The last quarter of the seventeenth century witnessed the publication of a bevy of narratives of travel to India and to Southeast Asia. Many of these were very widely read, and they continued to be cited as authoritative source of knowledge throughout the entire eighteenth century. Very frequently, these narratives included accounts of the Cape of Good Hope, along with descriptions of the Khoi peoples, so-called "Hottentots," who lived there. These descriptions, while they have not entirely escaped the attention of scholars (especially South Africans), have largely been wrenched out of their original contexts. This paper will examine several French and English accounts -- Tavernier's and Ovington's journeys to the Mughal court of India; Tachard's and La Loubère's missions to the king of Siam; and Dampier's voyage around the world -- comparing the portrayal of Africans at the Cape to those of Asians described at greater length throughout these books. Such a comparison yields a more nuanced appreciation of European understanding (and misunderstanding) of non-Europeans, not only in terms of their "otherness" but also of their differences from one another. In fact, the terms of the contrast of Asians to Africans are highly ambivalent: order vs. anarchy, liberty vs. despotism, or industry vs. sloth, and also dissimulation vs. honesty.
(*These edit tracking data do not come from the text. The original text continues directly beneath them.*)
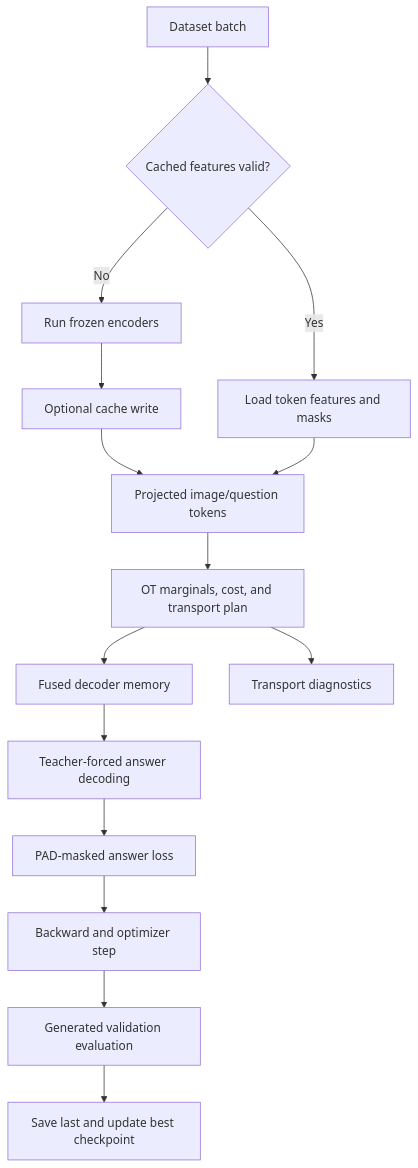
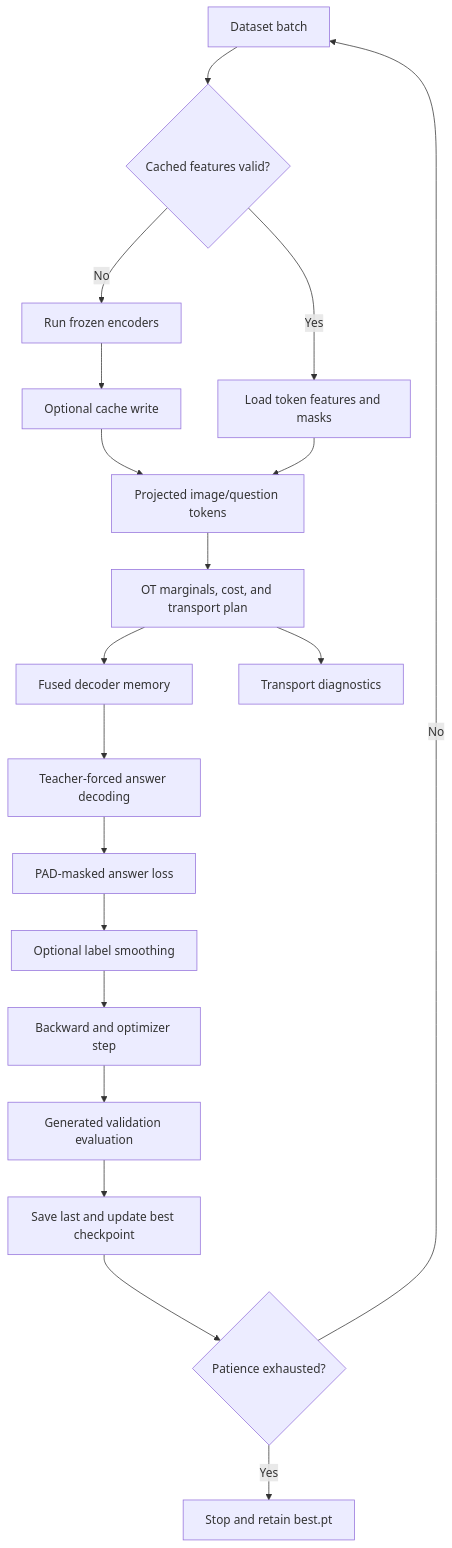
One commit to Hovohoangduy/OT-VQA changed the third of 3 diagrams in docs/optimal_transport_implementation_plan.md. Above: the diagram before and after it, drawn with Mermaid. The commit also changed other lines of this file and 23 other files, not shown here.

````diff
--- a/docs/optimal_transport_implementation_plan.md
+++ b/docs/optimal_transport_implementation_plan.md
@@ -441,17 +542,21 @@
 ```mermaid
 flowchart TD
     D[Dataset batch] --> F{Cached features valid?}
     F -- Yes --> L[Load token features and masks]
     F -- No --> E[Run frozen encoders]
     E --> X[Optional cache write]
     X --> T[Projected image/question tokens]
     L --> T
     T --> O[OT marginals, cost, and transport plan]
     O --> M[Fused decoder memory]
     M --> TF[Teacher-forced answer decoding]
     TF --> CE[PAD-masked answer loss]
-    CE --> BP[Backward and optimizer step]
+    CE --> LS[Optional label smoothing]
+    LS --> BP[Backward and optimizer step]
     O --> LOG[Transport diagnostics]
     BP --> V[Generated validation evaluation]
     V --> C[Save last and update best checkpoint]
+    C --> S{Patience exhausted?}
+    S -- No --> D
+    S -- Yes --> STOP[Stop and retain best.pt]
 ```
````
Such contrasts defined the parameters of much of the Enlightenment's characterizations of Asians as well as Africans, but also sets the tone for fundamental debates about Europe's own political values.
ASJC Scopus subject areas
- Geography, Planning and Development